The study reports that the capacitance of the nanocable is at least 10 times greater than what would be predicted with classical electrostatics.
"The increase is most likely due to quantum effects that arise because of the small size of the cable," said study co-author Pulickel Ajayan, Rice's Benjamin M. and Mary Greenwood Anderson Professor of Mechanical Engineering and Materials Science.
Lou's and Ajayan's laboratories each specialize in fabricating and studying nanoscale materials and nanodevices that exhibit these types of intriguing quantum effects, but Ajayan and Lou said there was an element of chance to the nanocable discovery.
When the project began 18 months ago, Rice postdoctoral researcher Zheng Liu, the lead co-author of the study, intended to make pure copper wires covered with carbon. The techniques for making the wires, which are just a few nanometers wide, are well-established because the wires are often used as "interconnects" in state-of-the-art electronics. Liu used a technique known as chemical vapor deposition (CVD) to cover the wires with a thin coating of carbon.

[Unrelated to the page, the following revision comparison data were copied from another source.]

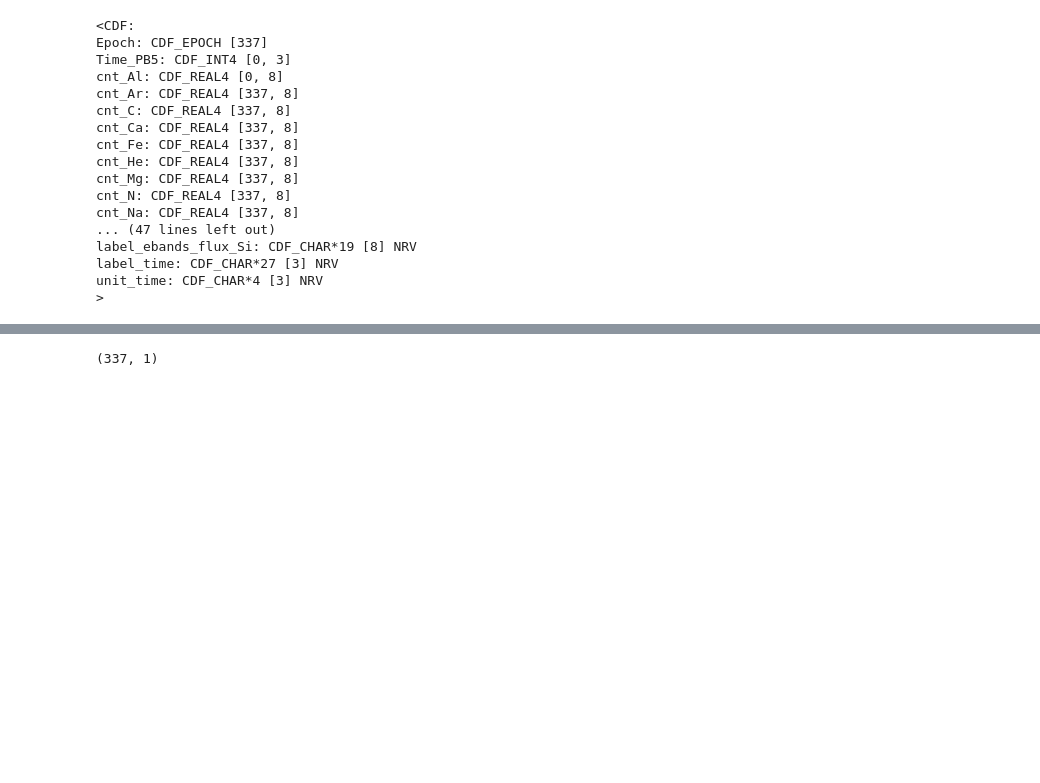
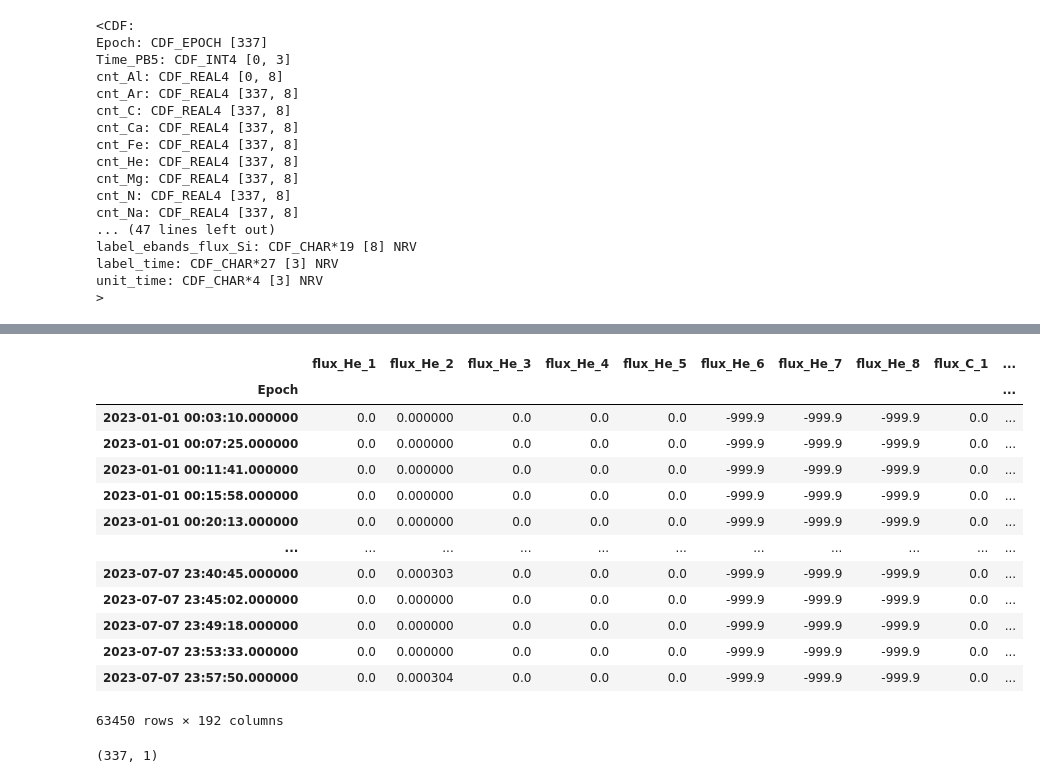
Before and after one commit to Jorgedavyd/SMFGF-SpaceApps, a Jupyter notebook: preprocessing.ipynb, the cells around one changed output, grey strips where cells are left out. Saved outputs shown, nothing was run; the diff lists cells and outputs as text; code cells hidden in the pictures; blank space fills up the shorter version.

```diff
--- a/preprocessing.ipynb
+++ b/preprocessing.ipynb
@@ -142,3 +171,20 @@ columns
+# %%
+https://drive.google.com/drive/folders/1vNIC5cbv2SxPtsyNdTTByQidXkLG7WbY?usp=sharing
+# %% [output]
+|  | flux_He_1 | flux_He_2 | flux_He_3 | flux_He_4 | flux_He_5 | flux_He_6 | flux_He_7 | flux_He_8 | flux_C_1 | ... |
+| Epoch |  |  |  |  |  |  |  |  |  | ... |
+| 2023-01-01 00:03:10.000000 | 0.0 | 0.000000 | 0.0 | 0.0 | 0.0 | -999.9 | -999.9 | -999.9 | 0.0 | ... |
+| 2023-01-01 00:07:25.000000 | 0.0 | 0.000000 | 0.0 | 0.0 | 0.0 | -999.9 | -999.9 | -999.9 | 0.0 | ... |
+| 2023-01-01 00:11:41.000000 | 0.0 | 0.000000 | 0.0 | 0.0 | 0.0 | -999.9 | -999.9 | -999.9 | 0.0 | ... |
+| 2023-01-01 00:15:58.000000 | 0.0 | 0.000000 | 0.0 | 0.0 | 0.0 | -999.9 | -999.9 | -999.9 | 0.0 | ... |
+| 2023-01-01 00:20:13.000000 | 0.0 | 0.000000 | 0.0 | 0.0 | 0.0 | -999.9 | -999.9 | -999.9 | 0.0 | ... |
+| ... | ... | ... | ... | ... | ... | ... | ... | ... | ... | ... |
+| 2023-07-07 23:40:45.000000 | 0.0 | 0.000303 | 0.0 | 0.0 | 0.0 | -999.9 | -999.9 | -999.9 | 0.0 | ... |
+| 2023-07-07 23:45:02.000000 | 0.0 | 0.000000 | 0.0 | 0.0 | 0.0 | -999.9 | -999.9 | -999.9 | 0.0 | ... |
+| 2023-07-07 23:49:18.000000 | 0.0 | 0.000000 | 0.0 | 0.0 | 0.0 | -999.9 | -999.9 | -999.9 | 0.0 | ... |
+| 2023-07-07 23:53:33.000000 | 0.0 | 0.000000 | 0.0 | 0.0 | 0.0 | -999.9 | -999.9 | -999.9 | 0.0 | ... |
+| 2023-07-07 23:57:50.000000 | 0.0 | 0.000304 | 0.0 | 0.0 | 0.0 | -999.9 | -999.9 | -999.9 | 0.0 | ... |
+63450 rows × 192 columns
 # %%
 np.array([date.strftime('%Y-%m-%d %H:%M:%S.%f') for date in cdf['Epoch'][:]]).reshape(-1,1).shape
 # %% [output]
```
Also changed, not shown: parts of 7 cells of this notebook, 1 other file.
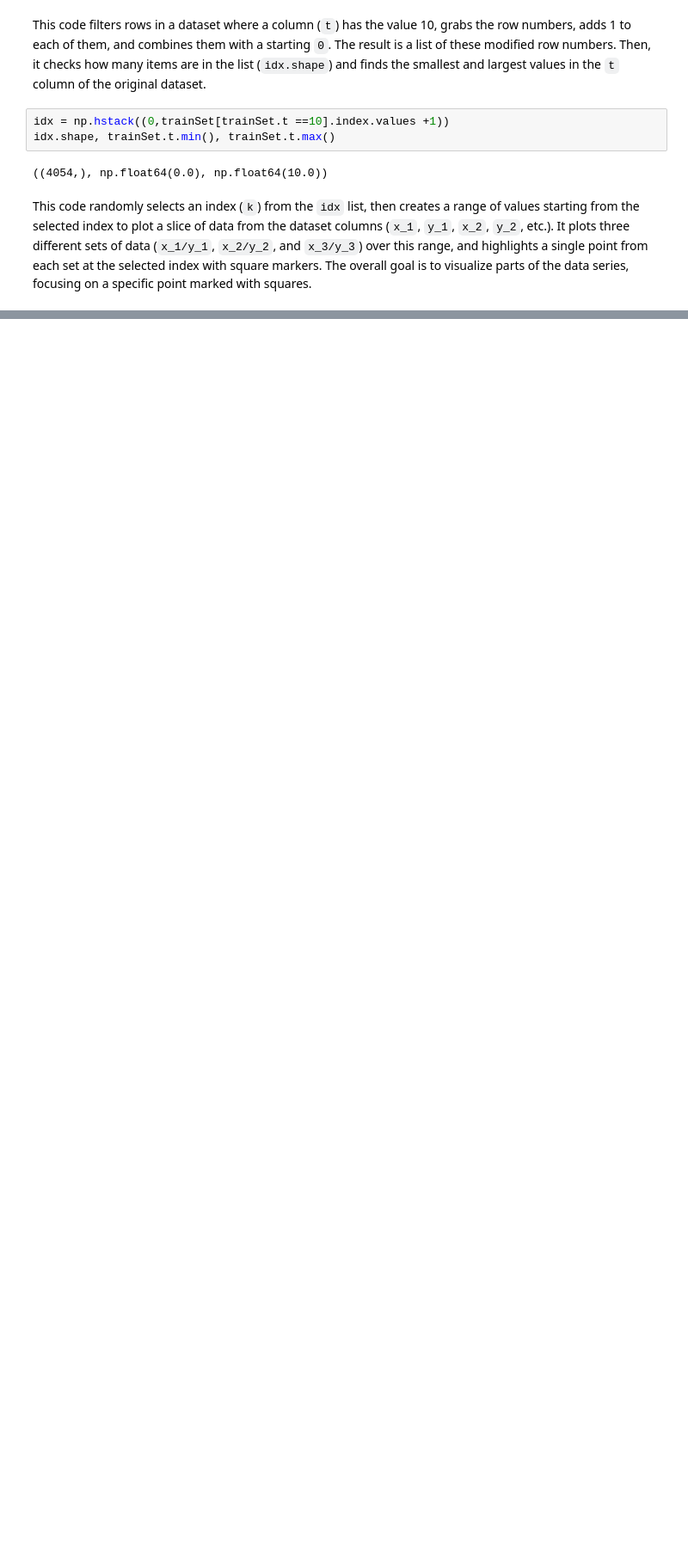
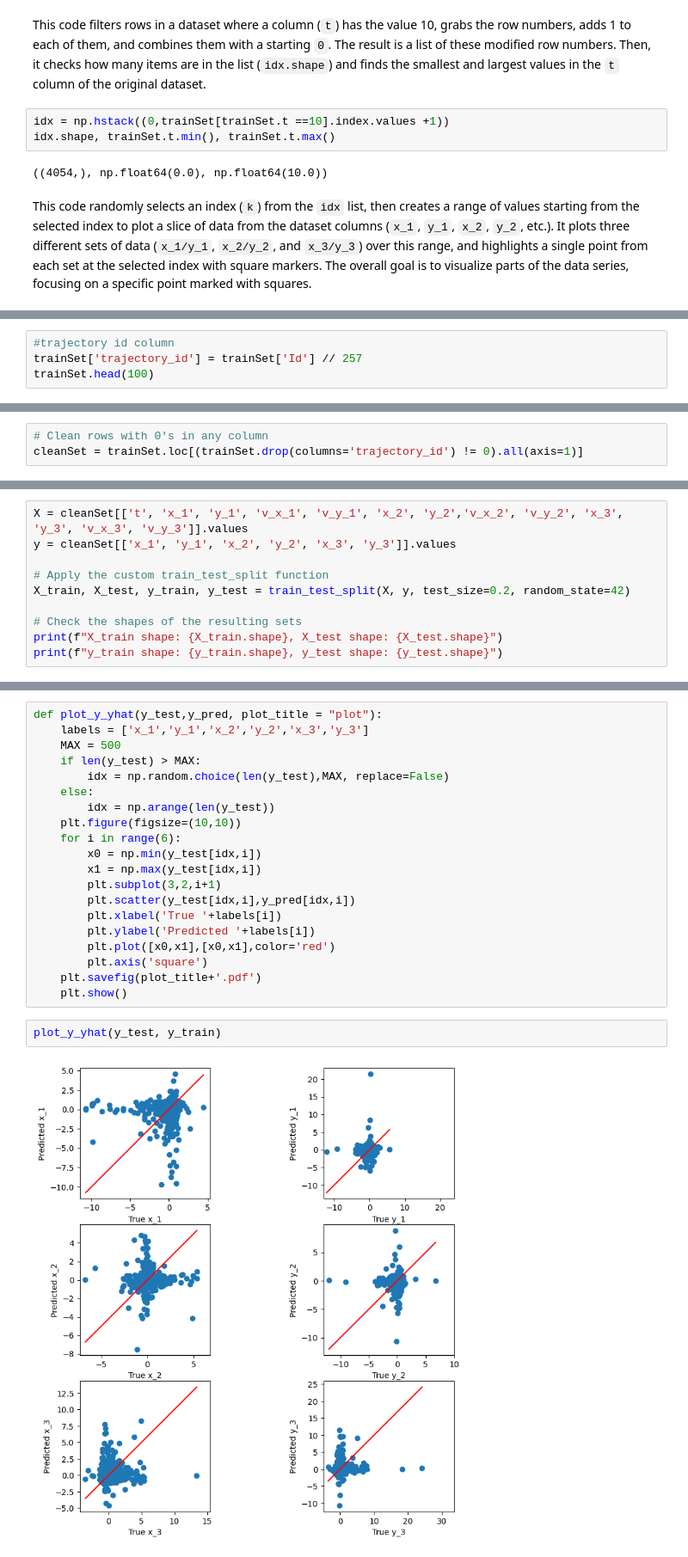
Before and after one commit to filipecolladavid/ThreeBodyProblemML, a Jupyter notebook: duarte/data_analysis.ipynb, the cells around one changed output, grey strips where cells are left out. Shown at 86% size. Drawn from its saved outputs; the diff is of its cells as text; blank space fills up the shorter version.

```diff
--- a/duarte/data_analysis.ipynb
+++ b/duarte/data_analysis.ipynb
@@ -91,0 +108,4 @@ plt.plot(trainSet.x_3[pltsquare], trainSet.y_3[pltsquare], 's')
+# %%
+#trajectory id column
+trainSet['trajectory_id'] = trainSet['Id'] // 257
+trainSet.head(100)
@@ -91,0 +126,3 @@ plt.plot(trainSet.x_3[pltsquare], trainSet.y_3[pltsquare], 's')
+# %%
+# Clean rows with 0's in any column
+cleanSet = trainSet.loc[(trainSet.drop(columns='trajectory_id') != 0).all(axis=1)]
@@ -91,0 +177,10 @@ plt.plot(trainSet.x_3[pltsquare], trainSet.y_3[pltsquare], 's')
+# %%
+X = cleanSet[['t', 'x_1', 'y_1', 'v_x_1', 'v_y_1', 'x_2', 'y_2','v_x_2', 'v_y_2', 'x_3', 'y_3', 'v_x_3', 'v_y_3']].values
+y = cleanSet[['x_1', 'y_1', 'x_2', 'y_2', 'x_3', 'y_3']].values
+
+# Apply the custom train_test_split function
+X_train, X_test, y_train, y_test = train_test_split(X, y, test_size=0.2, random_state=42)
+
+# Check the shapes of the resulting sets
+print(f"X_train shape: {X_train.shape}, X_test shape: {X_test.shape}")
+print(f"y_train shape: {y_train.shape}, y_test shape: {y_test.shape}")
@@ -91,0 +192,24 @@ plt.plot(trainSet.x_3[pltsquare], trainSet.y_3[pltsquare], 's')
+# %%
+def plot_y_yhat(y_test,y_pred, plot_title = "plot"):
+    labels = ['x_1','y_1','x_2','y_2','x_3','y_3']
+    MAX = 500
+    if len(y_test) > MAX:
+        idx = np.random.choice(len(y_test),MAX, replace=False)
+    else:
+        idx = np.arange(len(y_test))
+    plt.figure(figsize=(10,10))
+    for i in range(6):
+        x0 = np.min(y_test[idx,i])
+        x1 = np.max(y_test[idx,i])
+        plt.subplot(3,2,i+1)
+        plt.scatter(y_test[idx,i],y_pred[idx,i])
+        plt.xlabel('True '+labels[i])
+        plt.ylabel('Predicted '+labels[i])
+        plt.plot([x0,x1],[x0,x1],color='red')
+        plt.axis('square')
+    plt.savefig(plot_title+'.pdf')
+    plt.show()
+# %%
+plot_y_yhat(y_test, y_train)
+# %% [output]
+[figure, added]
```
Also changed, not shown: parts of 12 cells of this notebook, 1 other file.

The CVD technique is also used to grow sheets of single-atom-thick carbon called graphene on films of copper.
"When people make graphene, they usually want to study the graphene and they aren't very interested in the copper," Lou said. "It's just used a platform for making the graphene."
When Liu ran some electronic tests on his first few samples, the results were far from what he expected.
"We eventually found that a thin layer of copper oxide -- which is served as a dielectric layer -- was forming
|Contact: Jade Boyd|